PROVIDED DATA >>
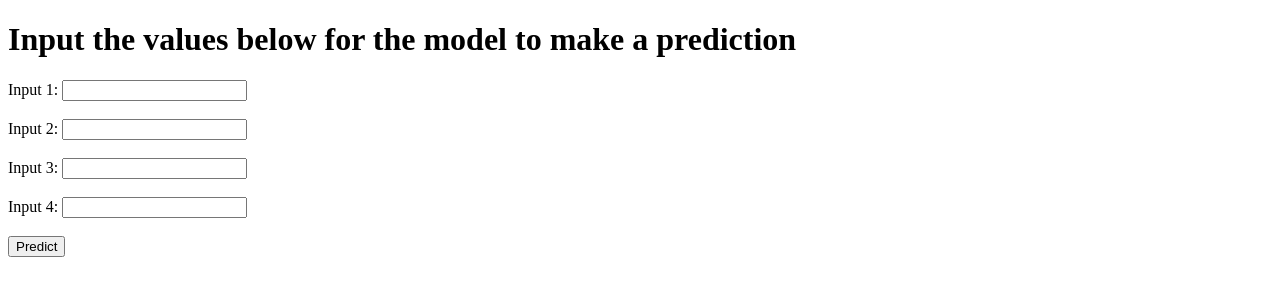
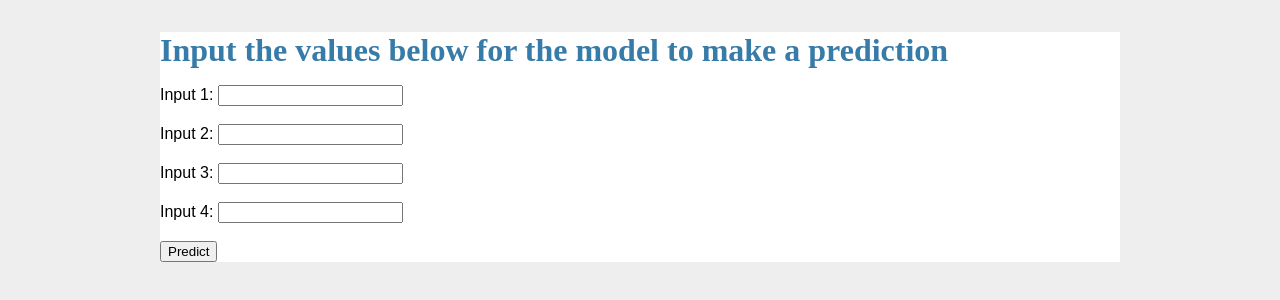
Before and after one commit to vamvas/prediction-prices, a plain HTML site: page index.html in a window 1280 px wide. Drawn offline with Linux system fonts and the light colour scheme.

Commit message:
Adding css reference to html

```diff
--- a/index.html
+++ b/index.html
@@ -2,6 +2,7 @@
 <html>
 <head>
     <title>ML Prediction Web App</title>
+    <link rel="stylesheet" type="text/css" href="styles.css"> <!-- Link to CSS file -->
 </head>
 <body>
     <h1>Input the values below for the model to make a prediction</h1>
--- a/style.css
+++ b/styles.css
@@ -1,4 +1,3 @@
 html { font-family: sans-serif; background: #eee; padding: 1rem; }
 body { max-width: 960px; margin: 0 auto; background: white; }
 h1 { font-family: serif; color: #377ba8; margin: 1rem 0; }
-label { color: #377ba8; }
```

EXERCISE OBJECTIVE >> Output every entry above exactly as written, but omit the pictures.

TASK ANSWER >>
Before and after one commit to vamvas/prediction-prices, a plain HTML site: page index.html in a window 1280 px wide. Drawn offline with Linux system fonts and the light colour scheme.

Commit message:
Adding css reference to html

```diff
--- a/index.html
+++ b/index.html
@@ -2,6 +2,7 @@
 <html>
 <head>
     <title>ML Prediction Web App</title>
+    <link rel="stylesheet" type="text/css" href="styles.css"> <!-- Link to CSS file -->
 </head>
 <body>
     <h1>Input the values below for the model to make a prediction</h1>
--- a/style.css
+++ b/styles.css
@@ -1,4 +1,3 @@
 html { font-family: sans-serif; background: #eee; padding: 1rem; }
 body { max-width: 960px; margin: 0 auto; background: white; }
 h1 { font-family: serif; color: #377ba8; margin: 1rem 0; }
-label { color: #377ba8; }
```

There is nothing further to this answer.